The problem with the internet is it is so easy to spread mis-information because people say "I read this somewhere" and don't bother to think of WHERE they read it...when that place is usually some crappy blog.
I have done research on lotteries, and while I didn't do ALL states, I never came across ANY that stopped annual payments upon death. They all (and definitely including Mega Millions and Powerball) continue to pay out to your estate upon death. Even most "Win for Life" payouts have a minimum payout so if the winner dies of shock right after redeeming the winning ticket the estate gets something. For example, NY's $1000 a week for life pays out at least $1 million over 20 years.
As for which would you take, well..OBVIOUSLY you would take the lump sum with the interest rates at historic lows. The way they pay out lottery winnings is they invest some amount that would cover the annuity payments. So..if you won a jackpot of $250 million, they would invest whatever it would take to pay you $10 million a year for the next 25 years.

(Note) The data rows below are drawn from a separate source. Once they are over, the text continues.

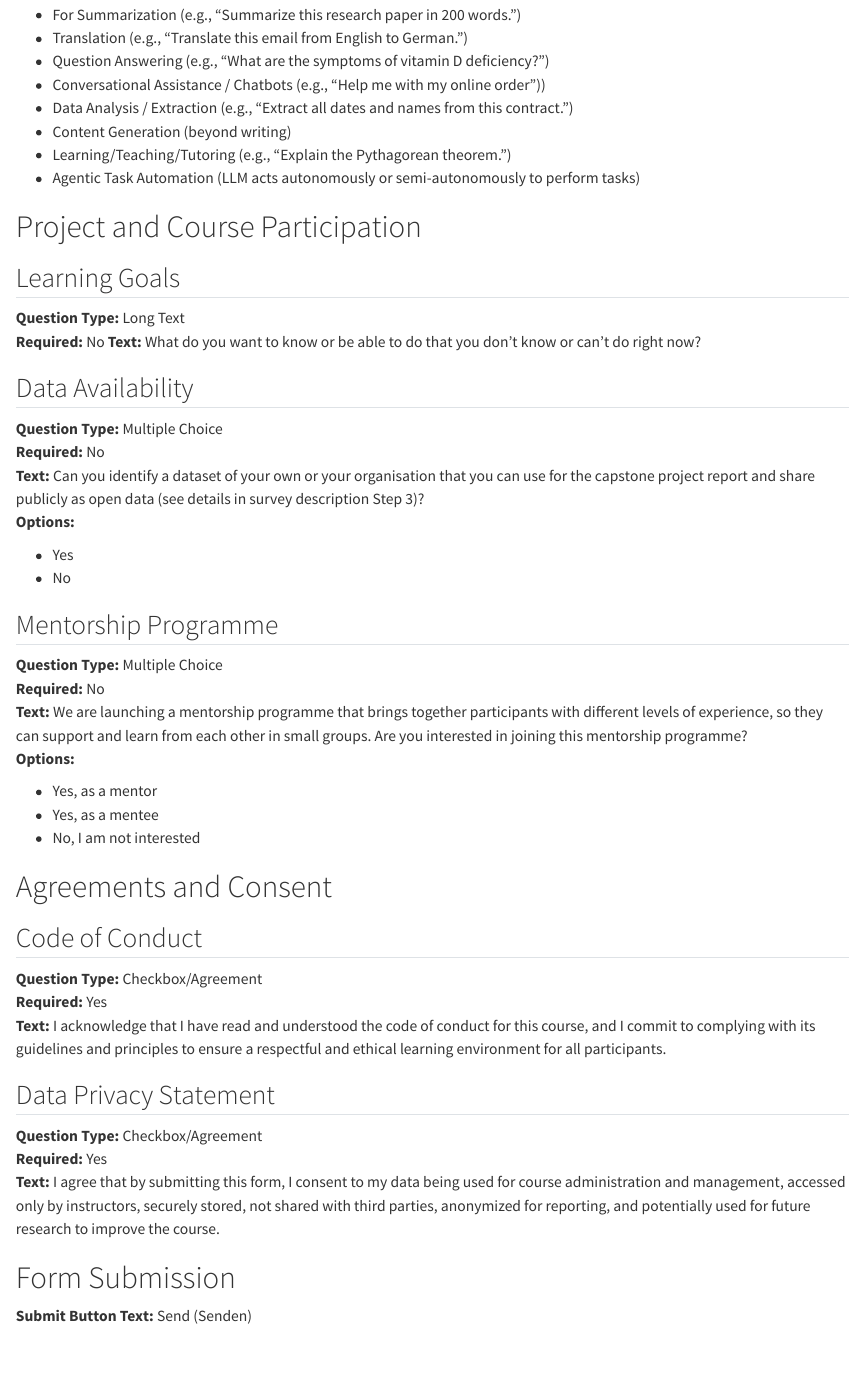
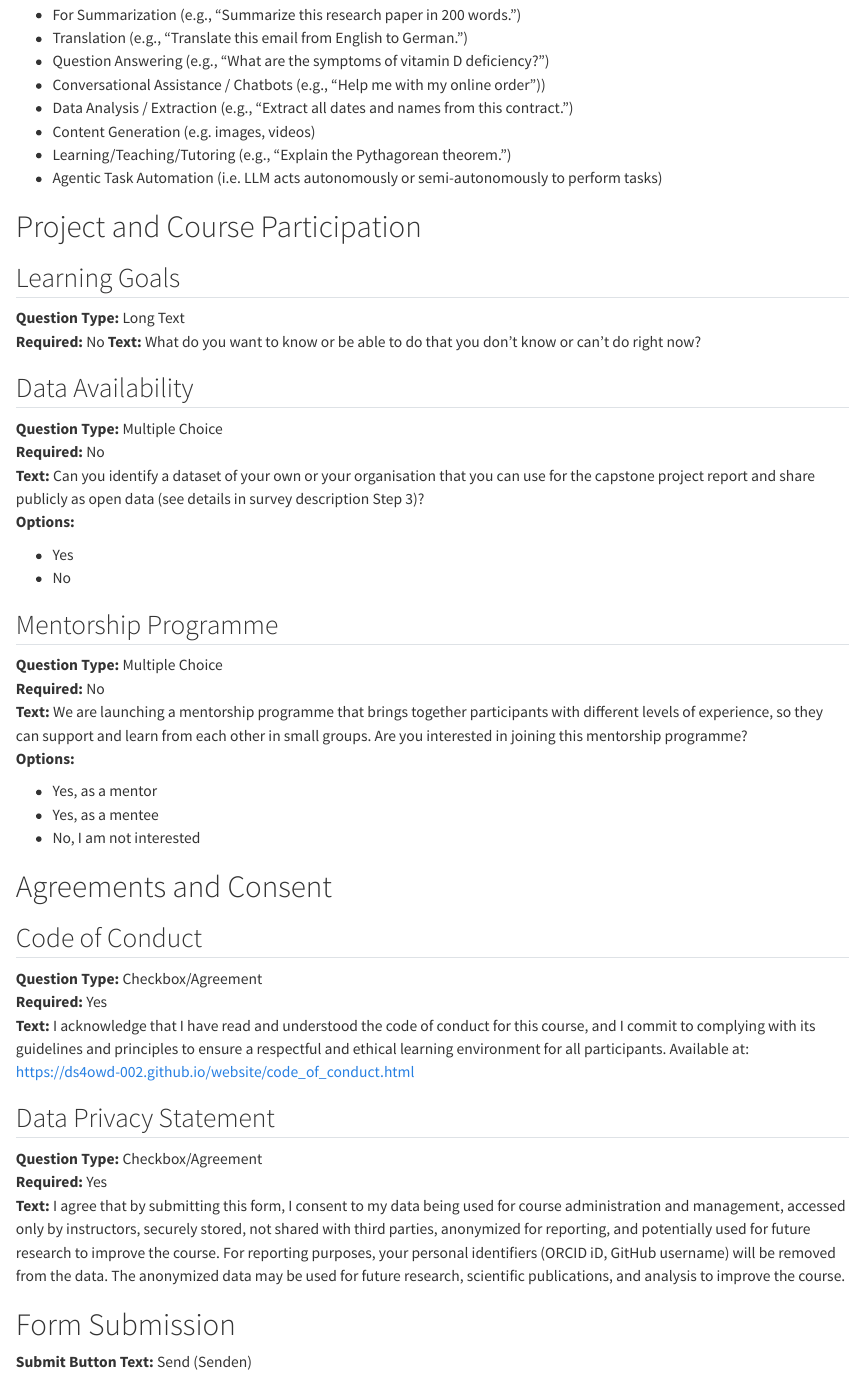
Before and after one commit to ds4owd-dev/pre-course-survey, a Quarto document (survey-content.qmd): the page in a window 1100 px wide, from 8590 px down. Rendered offline with R 4.5, knitr and Pandoc in place of Quarto, with nearby package versions; drawn as R Markdown's standard HTML page in place of the format the file asks for.

Commit message:
cross-check extraction with Google Form
- adapt content generation example
- add CoC link
- copy paste privacy statement text

```diff
--- a/survey-content.qmd
+++ b/survey-content.qmd
@@ -377,9 +377,9 @@ following tasks?
 - Question Answering (e.g., "What are the symptoms of vitamin D deficiency?")
 - Conversational Assistance / Chatbots (e.g., "Help me with my online order"))
 - Data Analysis / Extraction (e.g., "Extract all dates and names from this contract.")
-- Content Generation (beyond writing)
+- Content Generation (e.g. images, videos)
 - Learning/Teaching/Tutoring (e.g., "Explain the Pythagorean theorem.")
-- Agentic Task Automation (LLM acts autonomously or semi-autonomously to perform tasks)
+- Agentic Task Automation (i.e. LLM acts autonomously or semi-autonomously to perform tasks)
 
 # Project and Course Participation
 
@@ -424,17 +424,13 @@ joining this mentorship programme?
 **Text:** I acknowledge that I have read and understood the code of
 conduct for this course, and I commit to complying with its guidelines
 and principles to ensure a respectful and ethical learning environment
-for all participants.
+for all participants. Available at: https://ds4owd-002.github.io/website/code_of_conduct.html
 
 ## Data Privacy Statement
 
 **Question Type:** Checkbox/Agreement
 **Required:** Yes
-**Text:** I agree that by submitting this form, I consent to my data
-being used for course administration and management, accessed only by
-instructors, securely stored, not shared with third parties,
-anonymized for reporting, and potentially used for future research to
-improve the course.
+**Text:** I agree that by submitting this form, I consent to my data being used for course administration and management, accessed only by instructors, securely stored, not shared with third parties, anonymized for reporting, and potentially used for future research to improve the course. For reporting purposes, your personal identifiers (ORCID iD, GitHub username) will be removed from the data. The anonymized data may be used for future research, scientific publications, and analysis to improve the course.
 
 # Form Submission
 
```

That amount iss what they pay out as the lump sum for those who take the lump sum. (Which these days is something like 90% of players.) The lower the interest rate at the time of the investment, the more they have to invest, and therefore the higher the lump lump.
Since we are at historically low interest rates, the lump sum percentage is the highest it has ever been, and likely will ever be again. Chances are, interest rates will rise over the next 25 years and will average considerably higher than they are now. So even simple, low risk investments would likely result in a higher expected value for people taking the lump sum.
I started doing this research about 12 years ago when interest rates were extremely high. At that time, the lump sum value was something like 45-50% of the advertised jackpot. Before taxes. Compared to today where it is around 70%. (This will vary from game to game as some games have 25 equal payments, while others have 30 years, and still others like NY state have a ridiculous 30 or more year payout, with a backended payout system. This greatly decreases the lump sum amount.) But even then, with a halfway decent investment portfolio, you are almost certain to get a better return on the investment of the lump sum than the government would.